Distance from Accident Site: 0 Nautical Miles 
Temperature/Dew Point: -16.7°C /-19.4°C
Lowest Cloud Condition: Clear
Wind Speed/Gusts, Direction: / ,
Lowest Ceiling: None 
Visibility: 10 miles
Altimeter Setting: 29.95 inches Hg 
Type of Flight Plan Filed:
Departure Point: Glencoe, MN
Destination: Brookings, SD (BKX)

Wreckage and Impact Information

Crew Injuries: 1 None 
Aircraft Damage: Minor
Passenger Injuries: 
Aircraft Fire: None
Ground Injuries: 1 Serious 
Aircraft Explosion: None
Total Injuries: 1 Serious, 1 None


  1. Can someone explain to me how this still happens? Just a thought, if you approach the plane from the rear, maybe this could be avoided. Just sayin'

  2. Head down, thumbing the cell phone, perhaps?

  3. Assuming the passenger wasn't a rated pilot, it seems obvious (and will be to a jury coming up. . . )that you don't start the engine until the passengers have boarded and are strapped into the plane. There is no rush to get going. Sorry, but this is all on the pilot. The prop was stopped when the passenger left. Never do anything fast around an airplane. I haven't looked up the Zulu time for MN, but it's getting pretty dark at that time here and props are invisible in the dark or when you are distracted by all the lights.

    1. It's not necessarily "on the pilot". Without knowing the intentions of the the pilot or passenger.
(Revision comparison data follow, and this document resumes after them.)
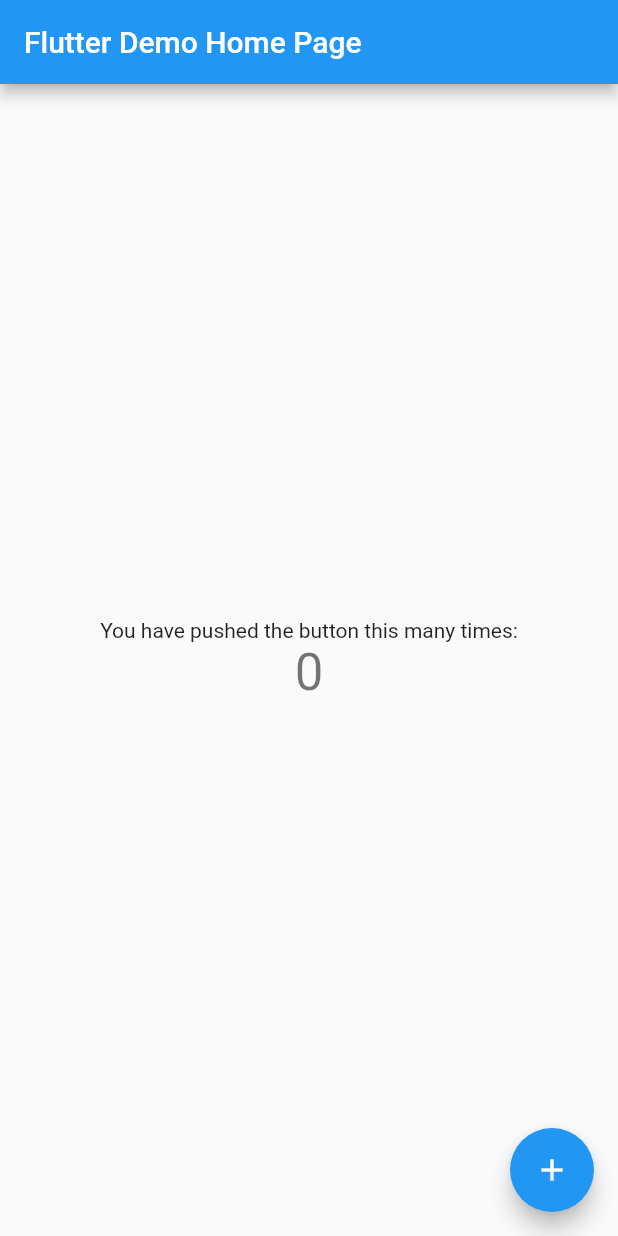
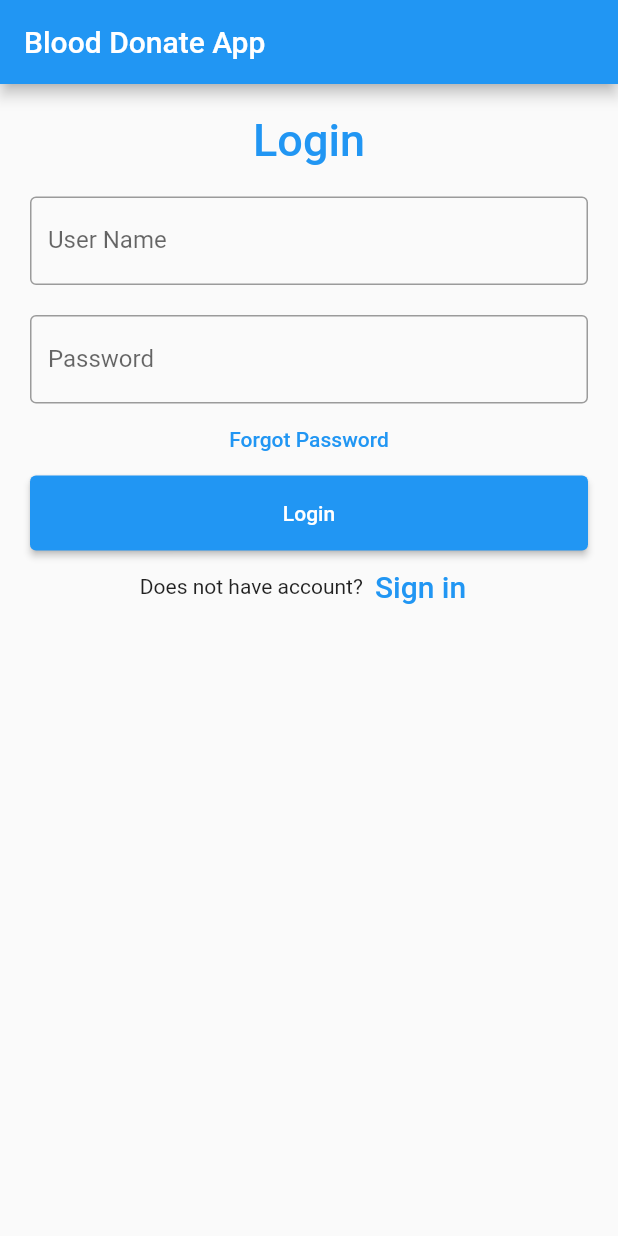
Before and after one commit to Duaww/blood-donate, a Flutter app: the screen it shows after launch, on a phone screen of 412 x 824 dp. Run offline on Flutter 3.47's test engine with Material 2 defaults, Android fonts, the light colour scheme and no system bars; our stand-ins replace dio.

Commit message:
ADD : mobile login screen

```diff
--- /dev/null
+++ b/mobile/lib/login/component/LoginScreen.dart
@@ -0,0 +1,103 @@
+import 'package:flutter/material.dart';
+import 'package:mobile/login/service/LoginSerivce.dart';
+
+class LoginScreen extends StatefulWidget {
+  @override
+  State<StatefulWidget> createState() {
+    // TODO: implement createState
+    return _LoginScreen();
+  }
+}
+
+class _LoginScreen extends State<LoginScreen> {
+  TextEditingController nameController = TextEditingController();
+  TextEditingController passwordController = TextEditingController();
+  String token = "";
+
+  @override
+  void initState() {
+    super.initState();
+  }
+
+  @override
+  Widget build(BuildContext context) {
+    // TODO: implement build
+    return Padding(
+        padding: const EdgeInsets.all(10),
+        child: ListView(
+          children: <Widget>[
+            Container(
+                alignment: Alignment.center,
+                padding: const EdgeInsets.all(10),
+                child: const Text(
+                  'Login',
+                  style: TextStyle(
+                      color: Colors.blue,
+                      fontWeight: FontWeight.w500,
+                      fontSize: 30),
+                )),
+            Container(
+              padding: const EdgeInsets.all(10),
+              child: TextField(
+                controller: nameController,
+                decoration: const InputDecoration(
+                  border: OutlineInputBorder(),
+                  labelText: 'User Name',
+                ),
+              ),
+            ),
+            Container(
+              padding: const EdgeInsets.fromLTRB(10, 10, 10, 0),
+              child: TextField(
+                obscureText: true,
+                controller: passwordController,
+                decoration: const InputDecoration(
+                  border: OutlineInputBorder(),
+                  labelText: 'Password',
+                ),
+              ),
+            ),
+            TextButton(
+              onPressed: () {
+                //forgot password screen
+              },
+              child: const Text(
+                'Forgot Password',
+              ),
+            ),
+            Container(
+                height: 50,
+                padding: const EdgeInsets.fromLTRB(10, 0, 10, 0),
+                child: ElevatedButton(
+                  child: const Text('Login'),
+                  onPressed: (() => {
+                        print(LoginService.BASE_AUTH_URL),
+                        LoginService.login(
+                                nameController.text, passwordController.text)
+                            .then((res) => {
+                                  token = res.data,
+                                  print(token),
+                                })
+                            .catchError(
+                                (onError) => {print(onError.toString())}),
+                      }),
+                )),
+            Row(
+              children: <Widget>[
+                const Text('Does not have account?'),
+                TextButton(
+                  child: const Text(
+                    'Sign in',
+                    style: TextStyle(fontSize: 20),
+                  ),
+                  onPressed: () {
+                    //signup screen
+                  },
+                )
+              ],
+              mainAxisAlignment: MainAxisAlignment.center,
+            ),
+          ],
+        ));
+  }
+}
--- /dev/null
+++ b/mobile/lib/login/service/LoginSerivce.dart
@@ -0,0 +1,28 @@
+import 'dart:convert';
+import 'dart:io';
+
+import 'package:dio/dio.dart';
+
+class LoginService {
+  static Dio _dio = new Dio();
+  static String BASE_AUTH_URL = "http://192.168.1.11:8080/api/auth";
+
+  static Future<Response> login(String username, String password) async {
+    Response response;
+    var loginForm = {
+      "username": username,
+      "password": password,
+    };
+    try {
+      response = await _dio.post(BASE_AUTH_URL,
+          data: jsonEncode(loginForm),
+          options: Options(
+            contentType: Headers.jsonContentType,
+            responseType: ResponseType.json,
+          ));
+    } on DioError catch (e) {
+      throw Exception(e.response?.statusCode);
+    }
+    return response;
+  }
+}
--- a/mobile/lib/main.dart
+++ b/mobile/lib/main.dart
@@ -1,115 +1,22 @@
 import 'package:flutter/material.dart';
+import 'package:mobile/login/component/LoginScreen.dart';
 
-void main() {
-  runApp(const MyApp());
-}
+void main() => runApp(const MyApp());
 
 class MyApp extends StatelessWidget {
   const MyApp({Key? key}) : super(key: key);
 
-  // This widget is the root of your application.
+  static const String _title = 'Blood Donate App';
+
   @override
   Widget build(BuildContext context) {
     return MaterialApp(
-      title: 'Flutter Demo',
-      theme: ThemeData(
-        // This is the theme of your application.
-        //
-        // Try running your application with "flutter run". You'll see the
-        // application has a blue toolbar. Then, without quitting the app, try
-        // changing the primarySwatch below to Colors.green and then invoke
-        // "hot reload" (press "r" in the console where you ran "flutter run",
-        // or simply save your changes to "hot reload" in a Flutter IDE).
-        // Notice that the counter didn't reset back to zero; the application
-        // is not restarted.
-        primarySwatch: Colors.blue,
+      debugShowCheckedModeBanner: false,
+      title: _title,
+      home: Scaffold(
+        appBar: AppBar(title: const Text(_title)),
+        body: LoginScreen(),
       ),
-      home: const MyHomePage(title: 'Flutter Demo Home Page'),
     );
   }
 }
-
-class MyHomePage extends StatefulWidget {
-  const MyHomePage({Key? key, required this.title}) : super(key: key);
-
-  // This widget is the home page of your application. It is stateful, meaning
-  // that it has a State object (defined below) that contains fields that affect
-  // how it looks.
-
-  // This class is the configuration for the state. It holds the values (in this
-  // case the title) provided by the parent (in this case the App widget) and
-  // used by the build method of the State. Fields in a Widget subclass are
-  // always marked "final".
-
-  final String title;
-
-  @override
-  State<MyHomePage> createState() => _MyHomePageState();
-}
-
-class _MyHomePageState extends State<MyHomePage> {
-  int _counter = 0;
-
-  void _incrementCounter() {
-    setState(() {
-      // This call to setState tells the Flutter framework that something has
-      // changed in this State, which causes it to rerun the build method below
-      // so that the display can reflect the updated values. If we changed
-      // _counter without calling setState(), then the build method would not be
-      // called again, and so nothing would appear to happen.
-      _counter++;
-    });
-  }
-
-  @override
-  Widget build(BuildContext context) {
-    // This method is rerun every time setState is called, for instance as done
-    // by the _incrementCounter method above.
-    //
-    // The Flutter framework has been optimized to make rerunning build methods
-    // fast, so that you can just rebuild anything that needs updating rather
-    // than having to individually change instances of widgets.
-    return Scaffold(
-      appBar: AppBar(
-        // Here we take the value from the MyHomePage object that was created by
-        // the App.build method, and use it to set our appbar title.
-        title: Text(widget.title),
-      ),
-      body: Center(
-        // Center is a layout widget. It takes a single child and positions it
-        // in the middle of the parent.
-        child: Column(
-          // Column is also a layout widget. It takes a list of children and
-          // arranges them vertically. By default, it sizes itself to fit its
-          // children horizontally, and tries to be as tall as its parent.
-          //
-          // Invoke "debug painting" (press "p" in the console, choose the
-          // "Toggle Debug Paint" action from the Flutter Inspector in Android
-          // Studio, or the "Toggle Debug Paint" command in Visual Studio Code)
-          // to see the wireframe for each widget.
-          //
-          // Column has various properties to control how it sizes itself and
-          // how it positions its children. Here we use mainAxisAlignment to
-          // center the children vertically; the main axis here is the vertical
-          // axis because Columns are vertical (the cross axis would be
-          // horizontal).
-          mainAxisAlignment: MainAxisAlignment.center,
-          children: <Widget>[
-            const Text(
-              'You have pushed the button this many times:',
-            ),
-            Text(
-              '$_counter',
-              style: Theme.of(context).textTheme.headline4,
-            ),
-          ],
-        ),
-      ),
-      floatingActionButton: FloatingActionButton(
-        onPressed: _incrementCounter,
-        tooltip: 'Increment',
-        child: const Icon(Icons.add),
-      ), // This trailing comma makes auto-formatting nicer for build methods.
-    );
-  }
-}
--- a/mobile/pubspec.yaml
+++ b/mobile/pubspec.yaml
@@ -34,6 +34,7 @@
   # The following adds the Cupertino Icons font to your application.
   # Use with the CupertinoIcons class for iOS style icons.
   cupertino_icons: ^1.0.2
+  dio: ^4.0.6
 
 dev_dependencies:
   flutter_test:
```
Also changed, not shown: mobile/pubspec.lock, 1 other file.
It is possible that the pilot taxied to their "spot" turned off the engine, passenger gathered their "stuff" and disembarked toward the car. The pilot, after recognizing the passenger was at a safe distance from the aircraft, started the engine to move the aircraft to a different location. Once the passenger was at their car, they realized they "forgot" something in the plane. Knowing that the pilot was leaving, they made a dash toward the plane not "thinking" about that spinning prop. We all know the outcome of walking into a spinning prop.
      It is, in most cases, a catastrophic injury, or even worse, life ending.
      At this juncture, we just don't have all the facts so its just spatulation

    2. Sounds like you have it figured out.

    3. I hadn't thought of a passenger returning to the plane after the pilot thought they had left completely. Good point. It does seem like it's unplanned coming back to the plane on a second read. It's probably still a point to remember that as a pilot you need to monitor the passengers behavior once they leave the cockpit. Once they leave the plane you still have a risk of someone on the ramp. Be aware of what is going on around you. . . that's what I get out of this sad story.

  4. I know the pilot, and I know the the injured individual that was injured. This was 100% an ACCIDENT. The pilot said their goodbyes, the individual returned to their vehicle and the pilot was preparing to depart. The Individual was not a passenger, rather a visitor to visit a family member at the airport. The two said their goodbyes, the pilot was preparing to leave and going through his final checklist to take off. The individual injured realized they forgot to give the pilot something delivered to the pilot, and said person ran to bring the mail. Said person misjudged the prop, as they could see the pilot and it was dark and turned too early - injuring the left arm. Said person is FINE after reconstructive surgery, and the family is GRATEFUL that this was not worse as it very easily could have been. ACCIDENTS HAPPEN, don’t be so quick to judge.